Earlier this month, I met with the Rapid City, Pierre, and Eastern Railroad (RCP&E), which covers 670 miles of track stretching from Minnesota to Wyoming and running straight through the middle of South Dakota.  Railroads like RCP&E along with the state government are making meaningful investments to help avoid the backlogs that occurred last year.  I’m optimistic it’s been enough to ensure our rails can run smoothly and on time this year, but as is true for our nation’s roads and bridges, continued investments are necessary.

With nearly every farmer, rancher, and consumer relying on a well-maintained rail infrastructure, investments here should be a national priority.  It’s one of the reasons why I’ve been supportive of offering tax incentives to those willing to devote financial resources to improving our railroads.

One such incentive is the Short Line Tax Credit, which helps smaller railroads.  If you are investing in our railroads, you are creating jobs; you are increasing the speed of commerce; you are making products more affordable for hardworking families across the country.  The federal government has a responsibility to make those investments easier and offering tax credits like this helps accomplish that.

I am proud to have co-sponsored legislation in the House to extend this credit through 2016 and because it has broad bipartisan support, I’m hopeful we can see it enacted soon.

I’ve also encouraged the U.S. Department of Transportation to use existing grants to make greater investments in South Dakota, as so many of our nation’s commodities are shipped out of our state.  Moving wheat, soybeans, and corn more efficiently in South Dakota will reap countless benefits for consumers throughout the entire country.  It’s worth the investment.

For more than a century, rail has connected our coasts and enabled American commerce to thrive.  Still today, it remains one of the most efficient and cost-effective ways to ship our goods, moving 40 percent of our nation’s intercity freight traffic and bringing one-third of U.S. exports to port.

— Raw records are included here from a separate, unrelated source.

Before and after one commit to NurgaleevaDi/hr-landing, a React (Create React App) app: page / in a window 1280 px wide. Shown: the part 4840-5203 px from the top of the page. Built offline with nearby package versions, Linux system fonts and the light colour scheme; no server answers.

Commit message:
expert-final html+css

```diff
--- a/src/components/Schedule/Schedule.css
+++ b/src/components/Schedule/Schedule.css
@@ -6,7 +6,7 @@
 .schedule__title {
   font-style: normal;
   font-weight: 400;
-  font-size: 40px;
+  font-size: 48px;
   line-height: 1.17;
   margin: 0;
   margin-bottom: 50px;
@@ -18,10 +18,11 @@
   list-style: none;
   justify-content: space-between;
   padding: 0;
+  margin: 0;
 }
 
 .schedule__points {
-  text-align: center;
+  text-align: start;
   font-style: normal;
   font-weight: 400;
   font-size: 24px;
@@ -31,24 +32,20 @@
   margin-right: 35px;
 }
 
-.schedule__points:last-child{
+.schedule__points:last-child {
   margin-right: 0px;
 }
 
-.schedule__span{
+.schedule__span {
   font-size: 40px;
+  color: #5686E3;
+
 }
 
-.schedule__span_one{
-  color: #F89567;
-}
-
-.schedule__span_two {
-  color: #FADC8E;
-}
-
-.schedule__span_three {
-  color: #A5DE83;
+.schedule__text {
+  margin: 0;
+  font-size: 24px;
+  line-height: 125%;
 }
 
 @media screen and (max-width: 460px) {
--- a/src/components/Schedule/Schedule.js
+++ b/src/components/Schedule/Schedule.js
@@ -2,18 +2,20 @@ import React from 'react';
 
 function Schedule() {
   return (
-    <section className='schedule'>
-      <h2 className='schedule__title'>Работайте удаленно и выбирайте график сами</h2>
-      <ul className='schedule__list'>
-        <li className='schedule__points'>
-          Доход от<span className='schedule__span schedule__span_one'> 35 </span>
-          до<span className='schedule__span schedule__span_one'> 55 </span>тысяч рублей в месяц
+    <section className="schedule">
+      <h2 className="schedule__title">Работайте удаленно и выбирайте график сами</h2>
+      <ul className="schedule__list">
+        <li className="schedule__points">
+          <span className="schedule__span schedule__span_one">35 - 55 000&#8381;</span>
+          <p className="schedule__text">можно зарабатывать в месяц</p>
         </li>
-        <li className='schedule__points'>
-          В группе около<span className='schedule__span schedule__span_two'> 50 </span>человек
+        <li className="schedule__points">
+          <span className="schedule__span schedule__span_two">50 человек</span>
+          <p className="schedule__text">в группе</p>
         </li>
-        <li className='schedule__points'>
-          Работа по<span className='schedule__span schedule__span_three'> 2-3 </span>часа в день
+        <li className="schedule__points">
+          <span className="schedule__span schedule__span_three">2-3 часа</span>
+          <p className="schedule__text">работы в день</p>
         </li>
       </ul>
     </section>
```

Together with investments in roads and bridges, investments in our railroads help enable commerce to happen.  They are the building blocks of a healthy economy and a requirement for sustainable economic growth.